### [Work instructions]
Restate the listing below word for word, and leave its pictures behind.

### [Data in this exercise]
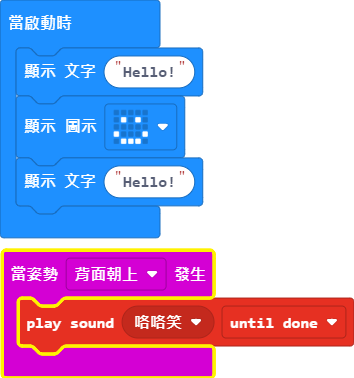
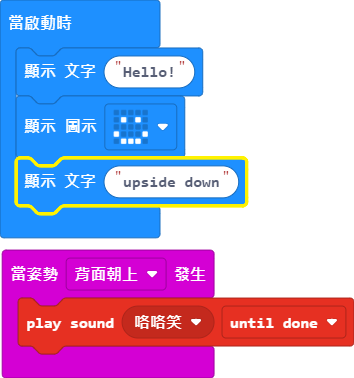
更新 main.blocks, main.ts

diff --git a/main.ts b/main.ts
@@ -3,4 +3,4 @@ input.onGesture(Gesture.ScreenDown, function () {
 })
 basic.showString("Hello!")
 basic.showIcon(IconNames.Happy)
-basic.showString("Hello!")
+basic.showString("upside down")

### [Response]
更新 main.blocks, main.ts

diff --git a/main.ts b/main.ts
@@ -3,4 +3,4 @@ input.onGesture(Gesture.ScreenDown, function () {
 })
 basic.showString("Hello!")
 basic.showIcon(IconNames.Happy)
-basic.showString("Hello!")
+basic.showString("upside down")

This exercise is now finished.